Last updated 2 days ago
Dec 5 2013 | 11:30am ET
Bernard Madoff's top lieutenants were artists when it came to forging documents, the con-man's former finance chief said yesterday.
Testifying at the trial of five former Madoff employees, former CFO Frank DiPascali gave the jury a view into how the $65 billion Ponzi scheme worked, and how the defendants helped him produce decades worth of phony records.
DiPascali is the government's star witness against the former employees, Daniel Bonventre, Annette Bongiorno, Joann Crupi, Jerome O'Hara and George Perez, all of whom have pleaded not guilty. He said the five worked hard to create bogus reports from the Depository Trust Co., "covered with fake Treasury bills." Prosecutors showed some of the alleged forgeries to the jury.
Madoff himself was thrilled with the artistry of the forgeries. DiPascali testified that Madoff once held one "up to the daylight, eight inches from the window on the Citibank side of our building. He remarked how great it was."
The forgeries weren't always made to show phony gains. In at least one case, DiPascali said, the firm doctored up trading losses to cut the amount owed to the estate of a dead investor.
Madoff was annoyed that lawyers for longtime customer Jacques Amsellem did not notify him of Amsellem's death for months. "When someone dies, that's a problem," DiPascali said. "When you find out from his lawyer 60 days later, it's too late."
"He died with the account too far over what Bernie wanted it to be."
Madoff frequently complained when "market conditions" would cause an account to gain more than he wanted it to, requiring procedures to keep gains in check. Someone "fell asleep at the switch" with the Amsellem account, he said.
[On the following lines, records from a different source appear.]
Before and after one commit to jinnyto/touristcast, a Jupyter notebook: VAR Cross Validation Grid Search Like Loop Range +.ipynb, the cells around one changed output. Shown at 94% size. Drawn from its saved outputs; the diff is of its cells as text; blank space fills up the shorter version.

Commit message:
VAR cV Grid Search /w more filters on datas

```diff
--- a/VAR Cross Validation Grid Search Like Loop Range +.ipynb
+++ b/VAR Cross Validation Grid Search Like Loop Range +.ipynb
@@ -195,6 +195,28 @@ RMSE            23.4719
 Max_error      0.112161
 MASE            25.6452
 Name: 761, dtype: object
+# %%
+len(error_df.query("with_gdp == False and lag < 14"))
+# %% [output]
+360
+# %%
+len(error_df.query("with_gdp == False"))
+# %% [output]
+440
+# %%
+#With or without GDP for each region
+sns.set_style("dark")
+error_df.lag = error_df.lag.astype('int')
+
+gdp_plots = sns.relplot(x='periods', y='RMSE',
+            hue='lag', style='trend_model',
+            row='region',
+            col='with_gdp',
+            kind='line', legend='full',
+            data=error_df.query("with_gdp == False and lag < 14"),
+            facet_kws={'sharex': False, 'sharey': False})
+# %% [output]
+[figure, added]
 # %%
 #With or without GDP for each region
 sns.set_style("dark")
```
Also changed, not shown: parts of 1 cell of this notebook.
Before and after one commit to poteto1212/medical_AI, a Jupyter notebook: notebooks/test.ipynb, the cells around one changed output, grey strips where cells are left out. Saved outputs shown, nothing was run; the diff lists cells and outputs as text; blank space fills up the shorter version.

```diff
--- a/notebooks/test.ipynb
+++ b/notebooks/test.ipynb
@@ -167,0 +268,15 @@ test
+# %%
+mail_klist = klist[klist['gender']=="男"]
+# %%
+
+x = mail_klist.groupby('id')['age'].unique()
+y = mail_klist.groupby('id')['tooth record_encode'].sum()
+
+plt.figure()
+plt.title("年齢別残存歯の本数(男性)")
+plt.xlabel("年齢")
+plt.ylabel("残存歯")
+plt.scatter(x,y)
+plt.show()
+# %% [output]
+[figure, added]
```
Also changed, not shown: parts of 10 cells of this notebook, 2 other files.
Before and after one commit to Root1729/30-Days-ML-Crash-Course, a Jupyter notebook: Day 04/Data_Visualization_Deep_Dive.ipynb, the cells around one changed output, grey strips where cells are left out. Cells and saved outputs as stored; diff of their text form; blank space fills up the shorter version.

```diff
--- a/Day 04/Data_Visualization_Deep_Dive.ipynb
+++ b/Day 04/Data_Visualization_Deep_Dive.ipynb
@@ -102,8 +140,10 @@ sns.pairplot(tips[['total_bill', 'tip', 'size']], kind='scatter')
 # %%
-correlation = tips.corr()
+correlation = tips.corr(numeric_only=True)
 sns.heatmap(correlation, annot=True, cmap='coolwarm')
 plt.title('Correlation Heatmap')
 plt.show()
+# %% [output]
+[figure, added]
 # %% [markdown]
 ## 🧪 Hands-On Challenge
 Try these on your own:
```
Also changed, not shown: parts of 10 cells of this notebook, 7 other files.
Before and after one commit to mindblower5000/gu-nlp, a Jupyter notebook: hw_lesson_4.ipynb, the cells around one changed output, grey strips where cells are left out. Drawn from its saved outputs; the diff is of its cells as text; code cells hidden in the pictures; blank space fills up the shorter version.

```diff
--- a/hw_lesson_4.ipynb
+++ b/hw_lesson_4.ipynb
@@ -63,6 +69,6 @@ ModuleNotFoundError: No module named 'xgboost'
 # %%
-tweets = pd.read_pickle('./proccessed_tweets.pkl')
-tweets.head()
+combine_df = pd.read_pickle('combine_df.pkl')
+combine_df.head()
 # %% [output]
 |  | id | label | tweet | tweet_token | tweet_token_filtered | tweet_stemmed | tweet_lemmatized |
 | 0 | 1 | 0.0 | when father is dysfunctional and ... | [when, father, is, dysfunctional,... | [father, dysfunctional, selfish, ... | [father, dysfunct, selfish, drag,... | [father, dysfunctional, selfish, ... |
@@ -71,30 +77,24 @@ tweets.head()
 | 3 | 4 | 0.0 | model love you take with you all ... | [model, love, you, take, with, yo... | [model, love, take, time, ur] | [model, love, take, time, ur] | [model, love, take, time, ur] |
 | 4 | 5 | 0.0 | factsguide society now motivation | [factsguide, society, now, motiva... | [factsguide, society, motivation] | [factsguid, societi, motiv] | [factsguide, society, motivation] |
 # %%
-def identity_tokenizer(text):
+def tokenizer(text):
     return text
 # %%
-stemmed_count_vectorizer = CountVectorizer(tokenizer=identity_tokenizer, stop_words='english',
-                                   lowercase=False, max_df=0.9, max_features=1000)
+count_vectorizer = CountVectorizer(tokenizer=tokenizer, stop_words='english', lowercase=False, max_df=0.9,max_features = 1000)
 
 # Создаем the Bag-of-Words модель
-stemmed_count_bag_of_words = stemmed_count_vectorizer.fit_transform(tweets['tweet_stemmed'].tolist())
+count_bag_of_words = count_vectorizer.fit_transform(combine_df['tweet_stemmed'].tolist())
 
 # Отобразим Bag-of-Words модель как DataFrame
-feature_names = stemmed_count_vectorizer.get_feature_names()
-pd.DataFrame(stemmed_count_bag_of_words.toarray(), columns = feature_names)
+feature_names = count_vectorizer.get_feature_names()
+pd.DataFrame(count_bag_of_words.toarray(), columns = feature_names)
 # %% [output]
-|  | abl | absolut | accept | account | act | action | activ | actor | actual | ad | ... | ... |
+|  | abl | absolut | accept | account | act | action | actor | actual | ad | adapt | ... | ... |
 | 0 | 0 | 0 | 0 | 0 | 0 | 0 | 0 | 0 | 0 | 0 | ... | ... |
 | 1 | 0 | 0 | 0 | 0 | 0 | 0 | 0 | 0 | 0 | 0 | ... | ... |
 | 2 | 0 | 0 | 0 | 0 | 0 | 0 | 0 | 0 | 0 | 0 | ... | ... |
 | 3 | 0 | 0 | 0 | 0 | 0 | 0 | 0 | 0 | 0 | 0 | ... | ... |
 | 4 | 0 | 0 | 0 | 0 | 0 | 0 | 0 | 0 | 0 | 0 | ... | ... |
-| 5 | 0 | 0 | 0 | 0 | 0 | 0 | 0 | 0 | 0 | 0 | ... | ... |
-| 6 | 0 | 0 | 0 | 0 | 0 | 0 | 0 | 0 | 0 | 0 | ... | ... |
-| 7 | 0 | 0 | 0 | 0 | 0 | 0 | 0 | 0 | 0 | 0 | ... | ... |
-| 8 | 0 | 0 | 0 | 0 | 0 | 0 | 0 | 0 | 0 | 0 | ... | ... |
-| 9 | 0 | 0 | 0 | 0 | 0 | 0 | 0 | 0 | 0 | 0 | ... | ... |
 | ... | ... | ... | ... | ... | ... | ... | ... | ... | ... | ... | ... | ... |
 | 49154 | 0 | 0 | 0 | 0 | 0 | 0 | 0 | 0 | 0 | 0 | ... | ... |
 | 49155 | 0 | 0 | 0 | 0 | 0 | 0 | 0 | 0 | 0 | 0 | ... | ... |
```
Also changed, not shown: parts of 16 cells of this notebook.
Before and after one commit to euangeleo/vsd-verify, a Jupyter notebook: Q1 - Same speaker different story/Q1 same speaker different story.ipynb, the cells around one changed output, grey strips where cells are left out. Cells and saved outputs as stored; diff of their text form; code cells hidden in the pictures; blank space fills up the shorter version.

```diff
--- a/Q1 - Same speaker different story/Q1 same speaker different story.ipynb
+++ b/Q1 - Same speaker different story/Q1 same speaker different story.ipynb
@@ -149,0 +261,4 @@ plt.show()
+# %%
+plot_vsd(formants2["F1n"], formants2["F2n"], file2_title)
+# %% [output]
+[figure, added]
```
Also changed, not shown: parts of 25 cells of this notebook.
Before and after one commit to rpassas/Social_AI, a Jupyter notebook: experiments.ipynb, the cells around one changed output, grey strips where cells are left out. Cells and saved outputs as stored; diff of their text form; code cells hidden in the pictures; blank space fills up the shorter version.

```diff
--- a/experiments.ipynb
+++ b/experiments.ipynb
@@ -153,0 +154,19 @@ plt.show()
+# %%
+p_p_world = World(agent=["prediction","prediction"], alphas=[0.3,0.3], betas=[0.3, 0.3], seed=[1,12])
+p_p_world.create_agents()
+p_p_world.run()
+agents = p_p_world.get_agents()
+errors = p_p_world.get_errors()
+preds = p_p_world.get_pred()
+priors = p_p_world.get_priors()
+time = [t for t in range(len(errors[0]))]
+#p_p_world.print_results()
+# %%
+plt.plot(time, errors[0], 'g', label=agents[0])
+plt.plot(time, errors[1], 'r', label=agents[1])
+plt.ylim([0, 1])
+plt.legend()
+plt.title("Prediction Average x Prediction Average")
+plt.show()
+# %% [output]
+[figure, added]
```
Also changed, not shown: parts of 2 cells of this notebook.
DiPascali, in his second day on the stand, also discussed one major close call, when a feeder fund run by Avellino & Bienes caught the attention of the Securities and Exchange Commission. To pay the fund back, Madoff convinced one of his largest investors, Jeffrey Picower, to move some securities he owned that were held by Goldman Sachs to Madoff's firm. Madoff then used the securities as collateral for a loan to pay Avellino.
"Did you feel like you dodged a bullet?" prosecutor John Zach asked.
"Most certainly," DiPascali responded.